#### Exercise goal
Leave every picture out, and retype all the remaining records exactly.

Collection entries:
---------------

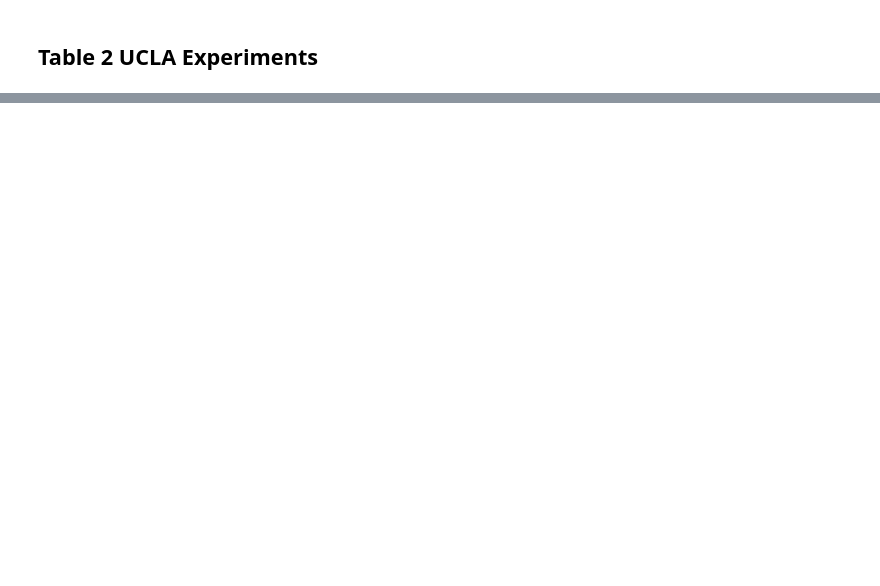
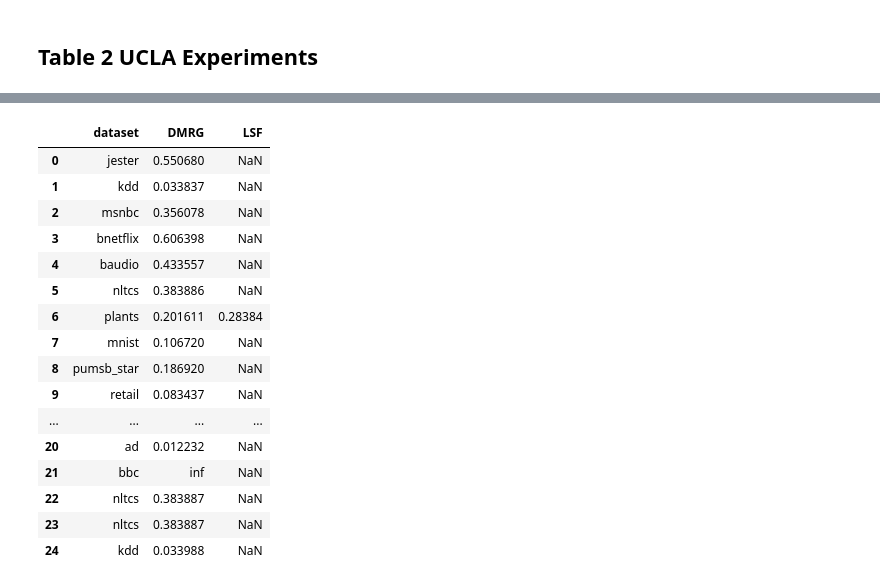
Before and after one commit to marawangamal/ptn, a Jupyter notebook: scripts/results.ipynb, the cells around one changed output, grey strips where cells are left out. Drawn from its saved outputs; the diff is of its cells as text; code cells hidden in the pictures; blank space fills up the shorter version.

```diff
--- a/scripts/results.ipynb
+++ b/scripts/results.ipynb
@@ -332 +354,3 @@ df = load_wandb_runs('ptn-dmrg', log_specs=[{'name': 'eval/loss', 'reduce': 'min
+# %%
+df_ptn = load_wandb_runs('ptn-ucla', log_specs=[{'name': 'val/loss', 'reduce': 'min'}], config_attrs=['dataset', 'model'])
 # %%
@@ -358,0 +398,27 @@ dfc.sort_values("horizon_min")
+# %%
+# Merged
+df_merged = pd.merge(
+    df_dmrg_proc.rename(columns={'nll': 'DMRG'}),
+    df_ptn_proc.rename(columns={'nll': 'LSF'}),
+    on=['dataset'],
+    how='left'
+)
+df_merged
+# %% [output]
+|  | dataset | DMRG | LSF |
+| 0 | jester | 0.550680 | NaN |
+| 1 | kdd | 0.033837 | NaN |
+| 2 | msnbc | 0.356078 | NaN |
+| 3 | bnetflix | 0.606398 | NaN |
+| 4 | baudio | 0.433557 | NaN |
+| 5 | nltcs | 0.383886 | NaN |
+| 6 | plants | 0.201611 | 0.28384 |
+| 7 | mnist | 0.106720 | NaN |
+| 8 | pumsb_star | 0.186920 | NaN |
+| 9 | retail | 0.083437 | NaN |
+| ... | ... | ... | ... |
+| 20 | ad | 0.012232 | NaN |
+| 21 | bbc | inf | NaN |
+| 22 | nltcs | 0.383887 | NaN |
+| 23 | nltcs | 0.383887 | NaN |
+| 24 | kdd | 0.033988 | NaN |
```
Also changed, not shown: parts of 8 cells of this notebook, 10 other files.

---------------

#### Response area
Before and after one commit to marawangamal/ptn, a Jupyter notebook: scripts/results.ipynb, the cells around one changed output, grey strips where cells are left out. Drawn from its saved outputs; the diff is of its cells as text; code cells hidden in the pictures; blank space fills up the shorter version.

```diff
--- a/scripts/results.ipynb
+++ b/scripts/results.ipynb
@@ -332 +354,3 @@ df = load_wandb_runs('ptn-dmrg', log_specs=[{'name': 'eval/loss', 'reduce': 'min
+# %%
+df_ptn = load_wandb_runs('ptn-ucla', log_specs=[{'name': 'val/loss', 'reduce': 'min'}], config_attrs=['dataset', 'model'])
 # %%
@@ -358,0 +398,27 @@ dfc.sort_values("horizon_min")
+# %%
+# Merged
+df_merged = pd.merge(
+    df_dmrg_proc.rename(columns={'nll': 'DMRG'}),
+    df_ptn_proc.rename(columns={'nll': 'LSF'}),
+    on=['dataset'],
+    how='left'
+)
+df_merged
+# %% [output]
+|  | dataset | DMRG | LSF |
+| 0 | jester | 0.550680 | NaN |
+| 1 | kdd | 0.033837 | NaN |
+| 2 | msnbc | 0.356078 | NaN |
+| 3 | bnetflix | 0.606398 | NaN |
+| 4 | baudio | 0.433557 | NaN |
+| 5 | nltcs | 0.383886 | NaN |
+| 6 | plants | 0.201611 | 0.28384 |
+| 7 | mnist | 0.106720 | NaN |
+| 8 | pumsb_star | 0.186920 | NaN |
+| 9 | retail | 0.083437 | NaN |
+| ... | ... | ... | ... |
+| 20 | ad | 0.012232 | NaN |
+| 21 | bbc | inf | NaN |
+| 22 | nltcs | 0.383887 | NaN |
+| 23 | nltcs | 0.383887 | NaN |
+| 24 | kdd | 0.033988 | NaN |
```
Also changed, not shown: parts of 8 cells of this notebook, 10 other files.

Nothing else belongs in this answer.